### [WORK REQUIRED]
The answer should consist of every line in the material below that has the word "maxPosts".

BEGIN

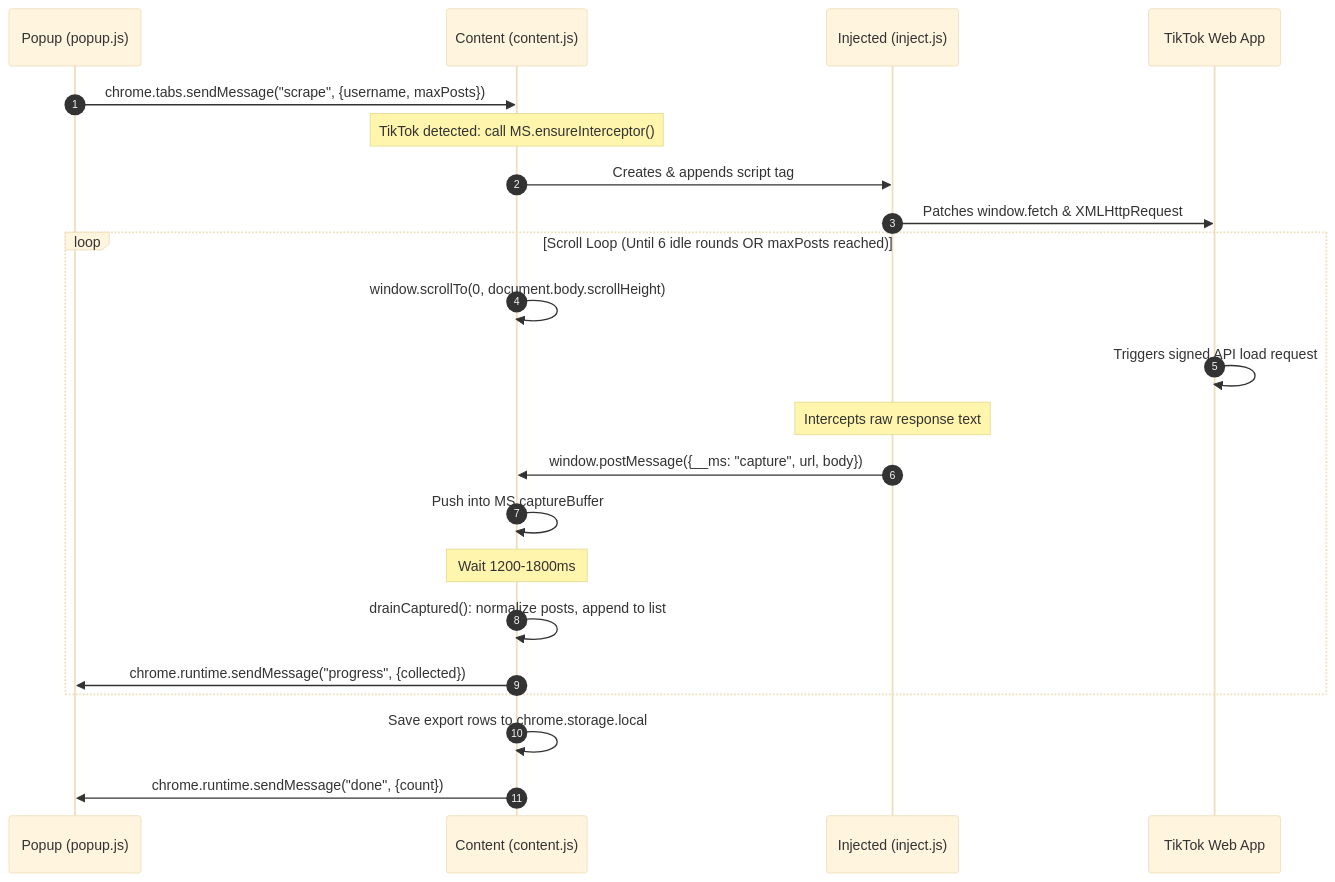
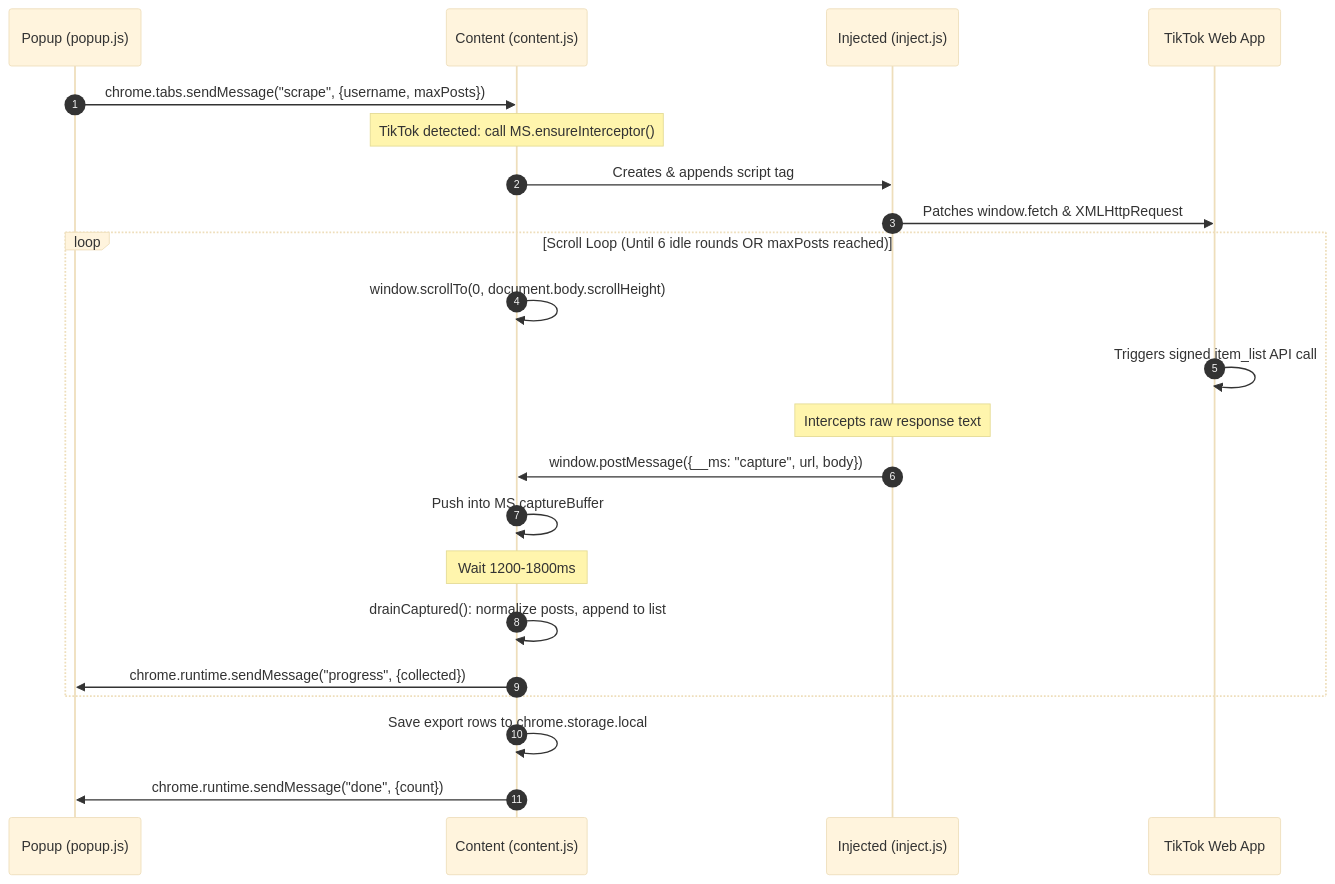
Before and after one commit to jim788e/Multiscraper: the third of 5 diagrams in docs/architecture.md, drawn with Mermaid (base theme). The commit also changed other lines of this file and 8 other files, not shown here.

````diff
--- a/docs/architecture.md
+++ b/docs/architecture.md
@@ -93,27 +97,27 @@
 ```mermaid
 sequenceDiagram
     autonumber
     participant P as Popup (popup.js)
     participant C as Content (content.js)
     participant I as Injected (inject.js)
     participant TT as TikTok Web App
 
     P->>C: chrome.tabs.sendMessage("scrape", {username, maxPosts})
     Note over C: TikTok detected: call MS.ensureInterceptor()
     C->>I: Creates & appends script tag
     I->>TT: Patches window.fetch & XMLHttpRequest
 
     loop Scroll Loop (Until 6 idle rounds OR maxPosts reached)
         C->>C: window.scrollTo(0, document.body.scrollHeight)
-        TT->>TT: Triggers signed API load request
+        TT->>TT: Triggers signed item_list API call
         Note over I: Intercepts raw response text
         I->>C: window.postMessage({__ms: "capture", url, body})
         C->>C: Push into MS.captureBuffer
         Note over C: Wait 1200-1800ms
         C->>C: drainCaptured(): normalize posts, append to list
         C->>P: chrome.runtime.sendMessage("progress", {collected})
     end
 
     C->>C: Save export rows to chrome.storage.local
     C->>P: chrome.runtime.sendMessage("done", {count})
 ```
````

END

### [RESPONSE AREA]
     P->>C: chrome.tabs.sendMessage("scrape", {username, maxPosts})
     loop Scroll Loop (Until 6 idle rounds OR maxPosts reached)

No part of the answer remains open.